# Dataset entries
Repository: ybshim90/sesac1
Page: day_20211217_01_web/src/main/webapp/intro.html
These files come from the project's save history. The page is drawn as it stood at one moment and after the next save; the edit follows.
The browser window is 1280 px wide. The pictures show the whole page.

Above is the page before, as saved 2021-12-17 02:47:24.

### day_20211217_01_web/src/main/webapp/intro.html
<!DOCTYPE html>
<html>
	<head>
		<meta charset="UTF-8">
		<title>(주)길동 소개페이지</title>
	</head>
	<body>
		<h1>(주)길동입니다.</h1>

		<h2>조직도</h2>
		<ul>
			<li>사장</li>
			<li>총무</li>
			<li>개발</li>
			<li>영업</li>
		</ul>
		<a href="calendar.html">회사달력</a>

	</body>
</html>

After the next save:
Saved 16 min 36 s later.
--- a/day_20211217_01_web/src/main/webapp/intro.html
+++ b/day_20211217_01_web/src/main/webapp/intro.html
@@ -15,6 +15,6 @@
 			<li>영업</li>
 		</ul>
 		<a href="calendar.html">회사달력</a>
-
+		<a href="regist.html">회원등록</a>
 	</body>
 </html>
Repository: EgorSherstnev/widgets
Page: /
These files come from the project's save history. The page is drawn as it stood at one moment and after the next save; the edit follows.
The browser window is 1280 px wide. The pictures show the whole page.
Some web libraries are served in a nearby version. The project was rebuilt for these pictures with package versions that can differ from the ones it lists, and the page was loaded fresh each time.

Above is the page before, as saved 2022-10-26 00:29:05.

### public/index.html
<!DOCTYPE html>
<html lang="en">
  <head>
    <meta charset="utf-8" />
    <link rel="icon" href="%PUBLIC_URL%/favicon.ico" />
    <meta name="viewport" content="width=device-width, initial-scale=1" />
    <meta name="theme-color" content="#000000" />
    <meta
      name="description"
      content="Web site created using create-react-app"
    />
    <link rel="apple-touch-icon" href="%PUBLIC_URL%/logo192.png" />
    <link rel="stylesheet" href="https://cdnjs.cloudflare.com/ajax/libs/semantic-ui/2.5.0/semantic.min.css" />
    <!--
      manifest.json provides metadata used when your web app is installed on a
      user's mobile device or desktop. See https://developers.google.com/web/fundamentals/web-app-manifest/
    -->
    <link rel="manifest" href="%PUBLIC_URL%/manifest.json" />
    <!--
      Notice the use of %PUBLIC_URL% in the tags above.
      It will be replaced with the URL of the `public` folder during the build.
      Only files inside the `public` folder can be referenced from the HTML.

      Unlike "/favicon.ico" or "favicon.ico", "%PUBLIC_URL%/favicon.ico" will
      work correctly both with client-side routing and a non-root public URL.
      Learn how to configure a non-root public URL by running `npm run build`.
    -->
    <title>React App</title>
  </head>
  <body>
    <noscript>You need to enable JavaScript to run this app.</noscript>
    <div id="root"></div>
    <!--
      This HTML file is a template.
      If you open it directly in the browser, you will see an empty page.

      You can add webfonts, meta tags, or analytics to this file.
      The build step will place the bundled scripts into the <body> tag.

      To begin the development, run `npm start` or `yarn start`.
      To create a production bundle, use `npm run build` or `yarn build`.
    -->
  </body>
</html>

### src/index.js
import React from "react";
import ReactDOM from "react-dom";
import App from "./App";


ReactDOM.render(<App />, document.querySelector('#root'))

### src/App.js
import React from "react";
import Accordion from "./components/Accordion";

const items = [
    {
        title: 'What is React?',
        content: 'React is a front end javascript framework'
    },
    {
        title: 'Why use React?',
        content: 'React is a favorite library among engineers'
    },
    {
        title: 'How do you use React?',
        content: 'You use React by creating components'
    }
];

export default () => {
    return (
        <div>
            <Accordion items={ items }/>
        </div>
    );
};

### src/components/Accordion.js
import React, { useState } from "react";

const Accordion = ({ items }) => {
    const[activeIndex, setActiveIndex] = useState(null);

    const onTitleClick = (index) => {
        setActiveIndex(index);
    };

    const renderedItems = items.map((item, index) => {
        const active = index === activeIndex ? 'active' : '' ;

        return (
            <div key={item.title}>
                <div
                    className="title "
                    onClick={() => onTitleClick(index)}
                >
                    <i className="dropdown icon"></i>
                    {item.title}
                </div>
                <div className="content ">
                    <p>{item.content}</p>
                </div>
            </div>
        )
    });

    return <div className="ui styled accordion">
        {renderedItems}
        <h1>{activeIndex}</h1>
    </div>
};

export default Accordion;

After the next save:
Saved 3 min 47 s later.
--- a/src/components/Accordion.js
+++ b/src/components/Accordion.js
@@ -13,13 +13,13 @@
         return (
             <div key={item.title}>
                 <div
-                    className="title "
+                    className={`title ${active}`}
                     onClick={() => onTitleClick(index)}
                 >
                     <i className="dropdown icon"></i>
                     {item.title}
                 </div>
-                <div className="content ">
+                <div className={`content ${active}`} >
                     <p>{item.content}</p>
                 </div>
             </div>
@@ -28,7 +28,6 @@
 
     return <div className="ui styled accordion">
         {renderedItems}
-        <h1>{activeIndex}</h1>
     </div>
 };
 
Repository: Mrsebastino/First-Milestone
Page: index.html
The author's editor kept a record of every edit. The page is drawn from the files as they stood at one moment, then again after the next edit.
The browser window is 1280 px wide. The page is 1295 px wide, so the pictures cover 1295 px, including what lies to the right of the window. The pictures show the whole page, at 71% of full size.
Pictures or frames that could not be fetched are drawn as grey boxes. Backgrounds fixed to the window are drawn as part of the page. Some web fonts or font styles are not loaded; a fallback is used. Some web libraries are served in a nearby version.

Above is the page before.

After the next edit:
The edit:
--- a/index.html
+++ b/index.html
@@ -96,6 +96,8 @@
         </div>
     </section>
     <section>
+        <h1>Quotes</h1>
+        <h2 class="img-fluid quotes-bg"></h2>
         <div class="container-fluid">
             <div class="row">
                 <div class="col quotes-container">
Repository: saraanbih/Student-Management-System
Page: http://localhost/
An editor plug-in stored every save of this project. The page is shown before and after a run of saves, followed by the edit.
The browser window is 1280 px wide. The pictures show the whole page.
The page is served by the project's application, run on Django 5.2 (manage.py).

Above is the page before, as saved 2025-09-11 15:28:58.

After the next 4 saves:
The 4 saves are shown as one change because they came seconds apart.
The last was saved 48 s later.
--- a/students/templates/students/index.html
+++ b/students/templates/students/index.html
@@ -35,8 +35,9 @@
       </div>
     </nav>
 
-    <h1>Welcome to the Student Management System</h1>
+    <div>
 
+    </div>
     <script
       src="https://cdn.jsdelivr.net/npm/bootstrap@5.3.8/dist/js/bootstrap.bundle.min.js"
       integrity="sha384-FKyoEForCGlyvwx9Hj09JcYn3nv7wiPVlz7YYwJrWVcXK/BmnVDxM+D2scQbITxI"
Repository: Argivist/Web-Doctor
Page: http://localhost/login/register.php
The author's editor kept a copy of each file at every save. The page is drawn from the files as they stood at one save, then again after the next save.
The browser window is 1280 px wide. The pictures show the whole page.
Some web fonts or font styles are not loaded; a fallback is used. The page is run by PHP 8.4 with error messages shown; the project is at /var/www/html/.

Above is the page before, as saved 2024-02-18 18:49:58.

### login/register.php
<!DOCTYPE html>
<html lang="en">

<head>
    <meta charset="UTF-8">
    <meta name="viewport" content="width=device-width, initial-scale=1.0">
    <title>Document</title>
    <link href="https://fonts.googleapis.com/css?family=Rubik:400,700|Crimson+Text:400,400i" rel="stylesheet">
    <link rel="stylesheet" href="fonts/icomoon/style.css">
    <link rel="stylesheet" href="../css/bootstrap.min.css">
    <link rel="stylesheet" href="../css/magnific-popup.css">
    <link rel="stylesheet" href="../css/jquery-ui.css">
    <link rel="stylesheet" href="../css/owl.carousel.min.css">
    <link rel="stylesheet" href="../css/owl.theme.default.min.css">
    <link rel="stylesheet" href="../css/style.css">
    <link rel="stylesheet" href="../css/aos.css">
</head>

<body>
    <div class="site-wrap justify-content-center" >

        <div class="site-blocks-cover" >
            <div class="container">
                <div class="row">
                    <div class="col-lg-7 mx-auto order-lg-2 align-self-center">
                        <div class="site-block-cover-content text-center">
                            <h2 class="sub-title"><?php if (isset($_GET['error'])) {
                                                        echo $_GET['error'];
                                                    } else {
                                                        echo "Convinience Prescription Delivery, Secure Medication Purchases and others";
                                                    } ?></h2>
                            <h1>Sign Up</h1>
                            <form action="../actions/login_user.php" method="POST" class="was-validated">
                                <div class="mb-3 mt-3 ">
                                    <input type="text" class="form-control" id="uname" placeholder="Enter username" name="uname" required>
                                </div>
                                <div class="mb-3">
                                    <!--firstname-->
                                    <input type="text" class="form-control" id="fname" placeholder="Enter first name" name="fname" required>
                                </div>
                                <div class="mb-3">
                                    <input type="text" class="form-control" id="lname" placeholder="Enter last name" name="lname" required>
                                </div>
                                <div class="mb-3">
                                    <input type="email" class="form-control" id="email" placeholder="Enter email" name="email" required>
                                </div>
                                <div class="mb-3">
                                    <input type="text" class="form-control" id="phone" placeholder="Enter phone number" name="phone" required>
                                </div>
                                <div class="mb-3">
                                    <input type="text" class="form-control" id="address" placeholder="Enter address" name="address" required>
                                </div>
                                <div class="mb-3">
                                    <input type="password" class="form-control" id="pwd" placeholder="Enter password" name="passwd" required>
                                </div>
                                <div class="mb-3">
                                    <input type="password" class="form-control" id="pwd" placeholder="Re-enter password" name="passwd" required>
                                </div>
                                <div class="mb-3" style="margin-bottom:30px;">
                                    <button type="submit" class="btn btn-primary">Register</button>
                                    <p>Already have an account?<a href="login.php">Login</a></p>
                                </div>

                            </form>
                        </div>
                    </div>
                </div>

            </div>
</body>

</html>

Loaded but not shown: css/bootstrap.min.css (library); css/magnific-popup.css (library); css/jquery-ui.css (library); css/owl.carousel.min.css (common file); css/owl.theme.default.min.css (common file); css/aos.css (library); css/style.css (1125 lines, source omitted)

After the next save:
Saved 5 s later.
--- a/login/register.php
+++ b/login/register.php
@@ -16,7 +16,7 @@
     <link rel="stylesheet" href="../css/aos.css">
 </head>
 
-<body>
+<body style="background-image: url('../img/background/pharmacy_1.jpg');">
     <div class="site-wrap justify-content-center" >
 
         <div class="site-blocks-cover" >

# Assigned task
Every line above from the line with "import Accordion from" to the line with "### src/components/Accordion.js", both included, must be reproduced exactly, and no other line may appear.

# Solution to the problem
import Accordion from "./components/Accordion";

const items = [
    {
        title: 'What is React?',
        content: 'React is a front end javascript framework'
    },
    {
        title: 'Why use React?',
        content: 'React is a favorite library among engineers'
    },
    {
        title: 'How do you use React?',
        content: 'You use React by creating components'
    }
];

export default () => {
    return (
        <div>
            <Accordion items={ items }/>
        </div>
    );
};

### src/components/Accordion.js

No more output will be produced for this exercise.